== Stored data ==

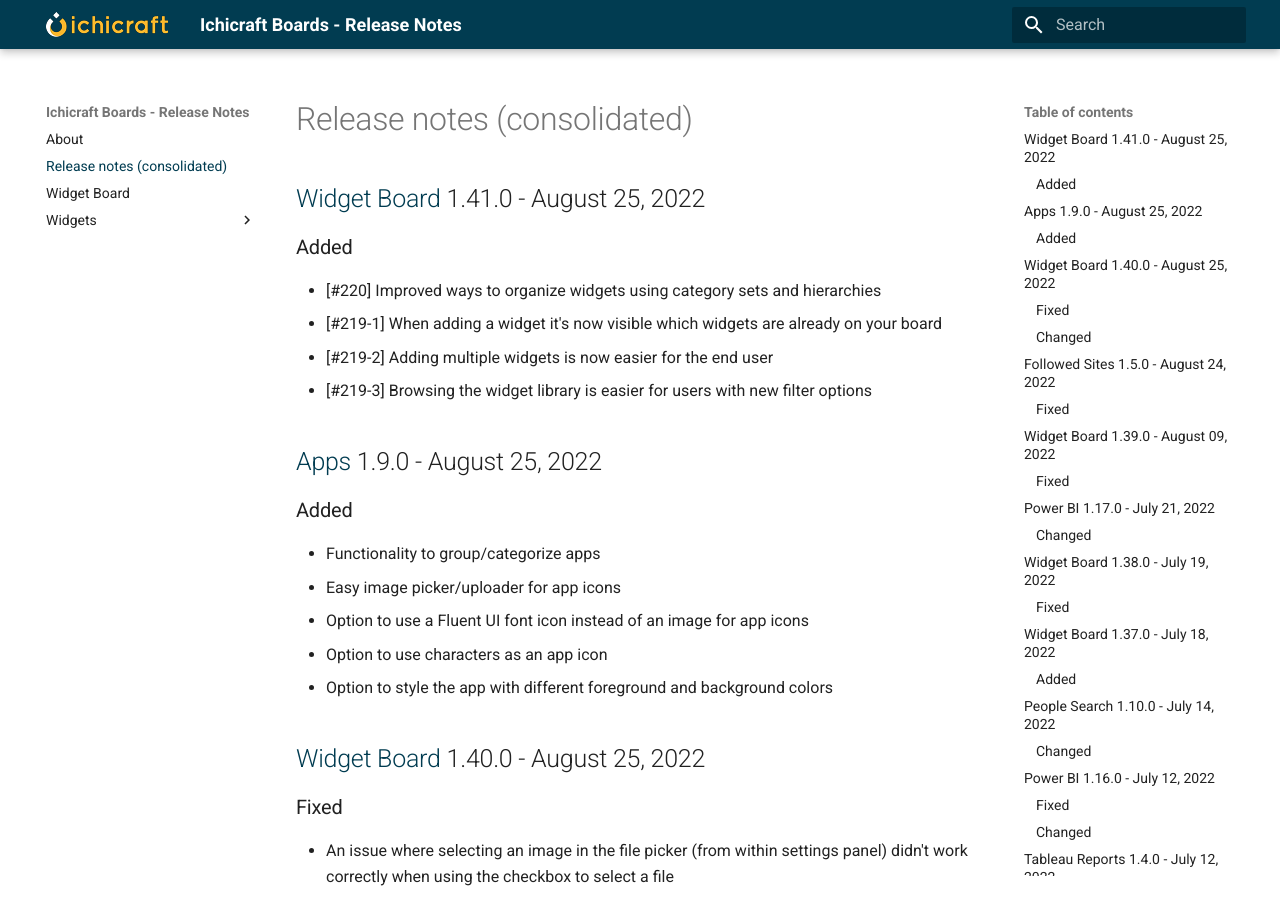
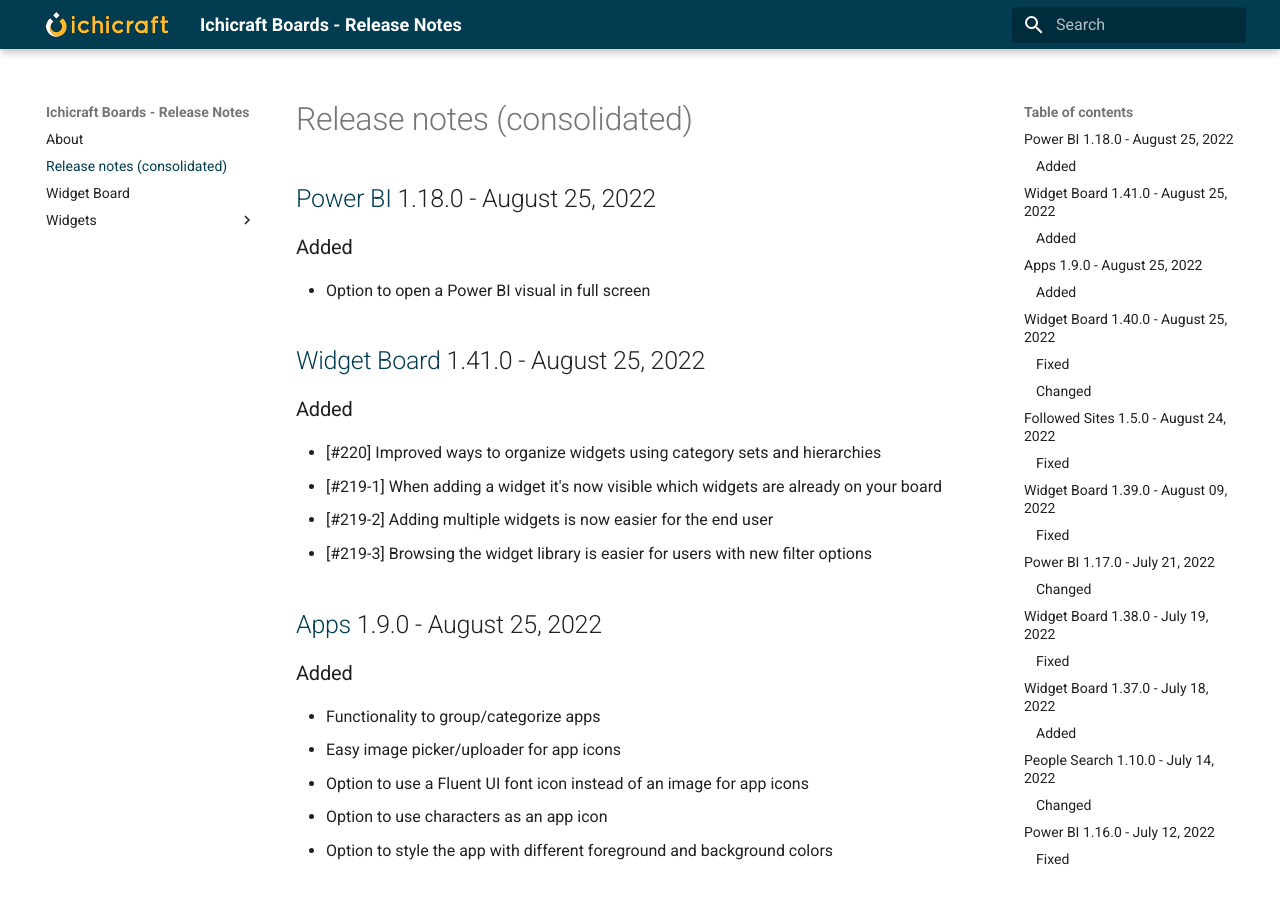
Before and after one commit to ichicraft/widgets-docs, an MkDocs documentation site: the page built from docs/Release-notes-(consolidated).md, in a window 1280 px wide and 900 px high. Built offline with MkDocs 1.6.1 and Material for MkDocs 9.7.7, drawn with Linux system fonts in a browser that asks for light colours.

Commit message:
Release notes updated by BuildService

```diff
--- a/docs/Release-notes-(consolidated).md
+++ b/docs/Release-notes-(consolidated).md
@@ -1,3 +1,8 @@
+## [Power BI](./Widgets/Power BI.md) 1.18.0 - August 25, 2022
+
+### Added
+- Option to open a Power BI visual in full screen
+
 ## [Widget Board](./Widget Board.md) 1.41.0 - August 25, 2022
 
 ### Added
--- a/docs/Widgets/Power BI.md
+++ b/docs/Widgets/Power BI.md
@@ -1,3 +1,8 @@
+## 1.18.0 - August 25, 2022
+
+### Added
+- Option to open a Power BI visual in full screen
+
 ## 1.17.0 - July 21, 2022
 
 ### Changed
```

== Work task ==
Go through the listing above and pull out each line containing the word "consolidated".

== Result of this exercise ==
Before and after one commit to ichicraft/widgets-docs, an MkDocs documentation site: the page built from docs/Release-notes-(consolidated).md, in a window 1280 px wide and 900 px high. Built offline with MkDocs 1.6.1 and Material for MkDocs 9.7.7, drawn with Linux system fonts in a browser that asks for light colours.
--- a/docs/Release-notes-(consolidated).md
+++ b/docs/Release-notes-(consolidated).md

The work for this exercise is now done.